** Opening Exercise material block **

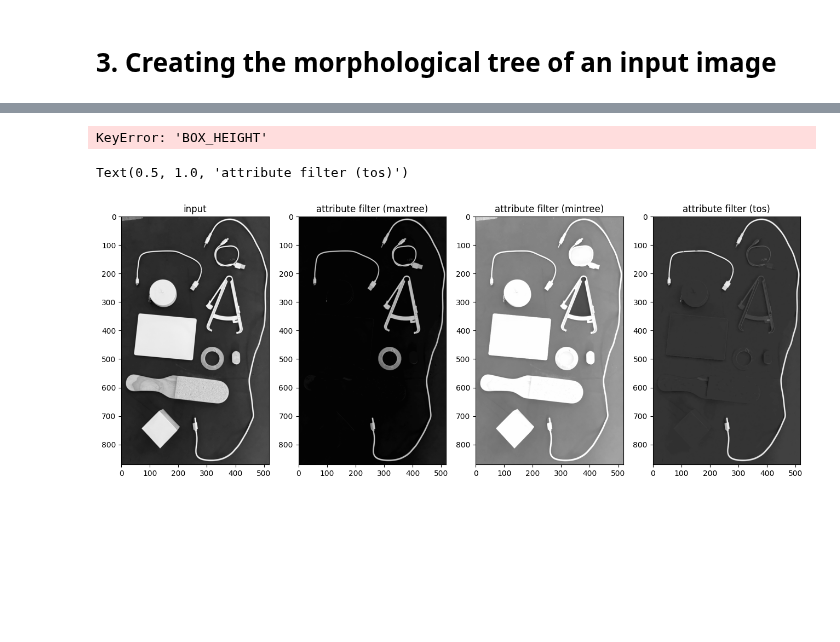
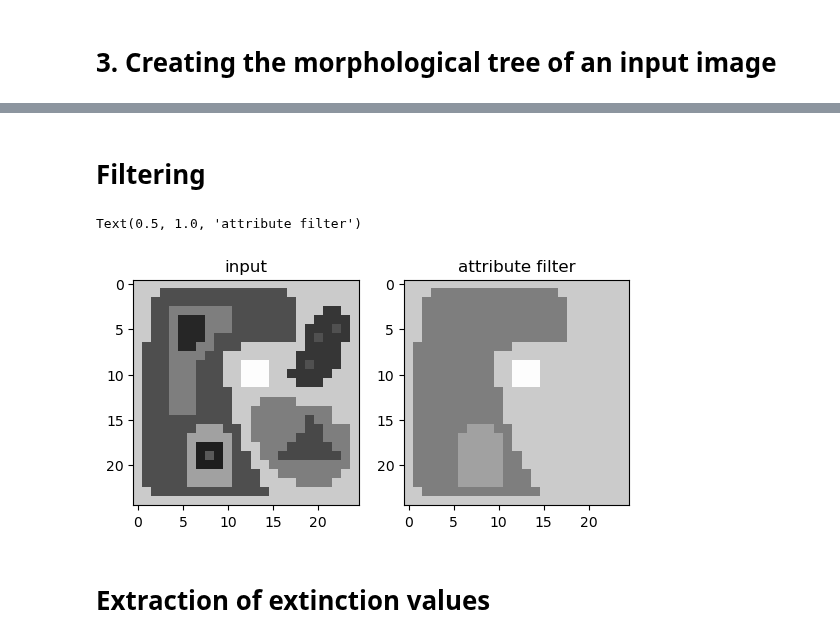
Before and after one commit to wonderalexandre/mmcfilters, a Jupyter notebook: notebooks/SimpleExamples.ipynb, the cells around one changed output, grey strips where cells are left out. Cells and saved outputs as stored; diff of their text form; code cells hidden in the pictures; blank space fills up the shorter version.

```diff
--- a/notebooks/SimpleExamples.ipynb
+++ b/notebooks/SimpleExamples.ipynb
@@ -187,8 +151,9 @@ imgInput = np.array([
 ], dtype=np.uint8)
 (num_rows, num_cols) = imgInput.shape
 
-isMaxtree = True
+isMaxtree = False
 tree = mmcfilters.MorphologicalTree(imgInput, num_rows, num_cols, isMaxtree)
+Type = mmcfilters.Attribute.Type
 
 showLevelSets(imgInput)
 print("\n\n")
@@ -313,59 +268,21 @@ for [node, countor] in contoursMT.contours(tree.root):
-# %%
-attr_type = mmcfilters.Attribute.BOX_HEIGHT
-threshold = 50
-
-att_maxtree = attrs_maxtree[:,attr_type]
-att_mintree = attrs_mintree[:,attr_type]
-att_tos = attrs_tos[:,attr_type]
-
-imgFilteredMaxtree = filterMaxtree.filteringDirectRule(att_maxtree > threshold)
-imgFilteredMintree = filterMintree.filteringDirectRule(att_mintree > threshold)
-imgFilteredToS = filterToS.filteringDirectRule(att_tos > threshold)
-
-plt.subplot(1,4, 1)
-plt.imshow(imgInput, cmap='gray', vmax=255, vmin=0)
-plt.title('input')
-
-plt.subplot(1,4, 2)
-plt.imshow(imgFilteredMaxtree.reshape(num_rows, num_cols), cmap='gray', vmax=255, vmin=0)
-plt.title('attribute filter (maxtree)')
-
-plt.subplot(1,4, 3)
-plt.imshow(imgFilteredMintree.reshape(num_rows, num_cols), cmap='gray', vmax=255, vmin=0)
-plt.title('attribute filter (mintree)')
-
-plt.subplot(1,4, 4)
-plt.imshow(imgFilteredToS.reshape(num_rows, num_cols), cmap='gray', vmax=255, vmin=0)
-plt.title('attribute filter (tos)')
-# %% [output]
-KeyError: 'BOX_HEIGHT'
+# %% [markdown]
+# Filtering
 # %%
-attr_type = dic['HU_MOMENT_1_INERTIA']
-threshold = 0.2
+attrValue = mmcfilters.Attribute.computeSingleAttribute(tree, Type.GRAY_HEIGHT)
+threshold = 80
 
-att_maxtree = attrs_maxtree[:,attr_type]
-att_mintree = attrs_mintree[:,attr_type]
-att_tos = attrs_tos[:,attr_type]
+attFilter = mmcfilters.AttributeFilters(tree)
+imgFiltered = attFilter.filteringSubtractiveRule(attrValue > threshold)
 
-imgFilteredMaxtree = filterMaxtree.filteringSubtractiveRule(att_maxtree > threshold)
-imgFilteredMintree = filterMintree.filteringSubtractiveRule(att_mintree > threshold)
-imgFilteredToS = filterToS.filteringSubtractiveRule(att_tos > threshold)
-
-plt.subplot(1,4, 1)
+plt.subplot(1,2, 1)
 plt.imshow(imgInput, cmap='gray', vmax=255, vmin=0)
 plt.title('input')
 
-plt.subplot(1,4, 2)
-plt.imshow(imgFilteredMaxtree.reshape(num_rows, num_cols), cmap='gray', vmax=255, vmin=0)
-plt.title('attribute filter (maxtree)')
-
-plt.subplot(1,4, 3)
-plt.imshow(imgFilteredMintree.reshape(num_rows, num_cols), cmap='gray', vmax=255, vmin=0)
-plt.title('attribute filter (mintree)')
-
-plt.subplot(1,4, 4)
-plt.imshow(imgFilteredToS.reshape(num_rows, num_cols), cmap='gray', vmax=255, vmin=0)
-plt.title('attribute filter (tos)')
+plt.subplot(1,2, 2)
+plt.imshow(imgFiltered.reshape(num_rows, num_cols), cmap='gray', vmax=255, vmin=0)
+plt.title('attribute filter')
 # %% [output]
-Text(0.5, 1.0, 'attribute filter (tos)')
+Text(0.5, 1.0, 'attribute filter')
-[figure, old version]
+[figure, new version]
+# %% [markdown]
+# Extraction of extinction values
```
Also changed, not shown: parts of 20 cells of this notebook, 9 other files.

** Closing Exercise material block **

> Task directions:
Every entry, word for word: repeat it, but skip the images.

> Output of the exercise:
Before and after one commit to wonderalexandre/mmcfilters, a Jupyter notebook: notebooks/SimpleExamples.ipynb, the cells around one changed output, grey strips where cells are left out. Cells and saved outputs as stored; diff of their text form; code cells hidden in the pictures; blank space fills up the shorter version.

```diff
--- a/notebooks/SimpleExamples.ipynb
+++ b/notebooks/SimpleExamples.ipynb
@@ -187,8 +151,9 @@ imgInput = np.array([
 ], dtype=np.uint8)
 (num_rows, num_cols) = imgInput.shape
 
-isMaxtree = True
+isMaxtree = False
 tree = mmcfilters.MorphologicalTree(imgInput, num_rows, num_cols, isMaxtree)
+Type = mmcfilters.Attribute.Type
 
 showLevelSets(imgInput)
 print("\n\n")
@@ -313,59 +268,21 @@ for [node, countor] in contoursMT.contours(tree.root):
-# %%
-attr_type = mmcfilters.Attribute.BOX_HEIGHT
-threshold = 50
-
-att_maxtree = attrs_maxtree[:,attr_type]
-att_mintree = attrs_mintree[:,attr_type]
-att_tos = attrs_tos[:,attr_type]
-
-imgFilteredMaxtree = filterMaxtree.filteringDirectRule(att_maxtree > threshold)
-imgFilteredMintree = filterMintree.filteringDirectRule(att_mintree > threshold)
-imgFilteredToS = filterToS.filteringDirectRule(att_tos > threshold)
-
-plt.subplot(1,4, 1)
-plt.imshow(imgInput, cmap='gray', vmax=255, vmin=0)
-plt.title('input')
-
-plt.subplot(1,4, 2)
-plt.imshow(imgFilteredMaxtree.reshape(num_rows, num_cols), cmap='gray', vmax=255, vmin=0)
-plt.title('attribute filter (maxtree)')
-
-plt.subplot(1,4, 3)
-plt.imshow(imgFilteredMintree.reshape(num_rows, num_cols), cmap='gray', vmax=255, vmin=0)
-plt.title('attribute filter (mintree)')
-
-plt.subplot(1,4, 4)
-plt.imshow(imgFilteredToS.reshape(num_rows, num_cols), cmap='gray', vmax=255, vmin=0)
-plt.title('attribute filter (tos)')
-# %% [output]
-KeyError: 'BOX_HEIGHT'
+# %% [markdown]
+# Filtering
 # %%
-attr_type = dic['HU_MOMENT_1_INERTIA']
-threshold = 0.2
+attrValue = mmcfilters.Attribute.computeSingleAttribute(tree, Type.GRAY_HEIGHT)
+threshold = 80
 
-att_maxtree = attrs_maxtree[:,attr_type]
-att_mintree = attrs_mintree[:,attr_type]
-att_tos = attrs_tos[:,attr_type]
+attFilter = mmcfilters.AttributeFilters(tree)
+imgFiltered = attFilter.filteringSubtractiveRule(attrValue > threshold)
 
-imgFilteredMaxtree = filterMaxtree.filteringSubtractiveRule(att_maxtree > threshold)
-imgFilteredMintree = filterMintree.filteringSubtractiveRule(att_mintree > threshold)
-imgFilteredToS = filterToS.filteringSubtractiveRule(att_tos > threshold)
-
-plt.subplot(1,4, 1)
+plt.subplot(1,2, 1)
 plt.imshow(imgInput, cmap='gray', vmax=255, vmin=0)
 plt.title('input')
 
-plt.subplot(1,4, 2)
-plt.imshow(imgFilteredMaxtree.reshape(num_rows, num_cols), cmap='gray', vmax=255, vmin=0)
-plt.title('attribute filter (maxtree)')
-
-plt.subplot(1,4, 3)
-plt.imshow(imgFilteredMintree.reshape(num_rows, num_cols), cmap='gray', vmax=255, vmin=0)
-plt.title('attribute filter (mintree)')
-
-plt.subplot(1,4, 4)
-plt.imshow(imgFilteredToS.reshape(num_rows, num_cols), cmap='gray', vmax=255, vmin=0)
-plt.title('attribute filter (tos)')
+plt.subplot(1,2, 2)
+plt.imshow(imgFiltered.reshape(num_rows, num_cols), cmap='gray', vmax=255, vmin=0)
+plt.title('attribute filter')
 # %% [output]
-Text(0.5, 1.0, 'attribute filter (tos)')
+Text(0.5, 1.0, 'attribute filter')
-[figure, old version]
+[figure, new version]
+# %% [markdown]
+# Extraction of extinction values
```
Also changed, not shown: parts of 20 cells of this notebook, 9 other files.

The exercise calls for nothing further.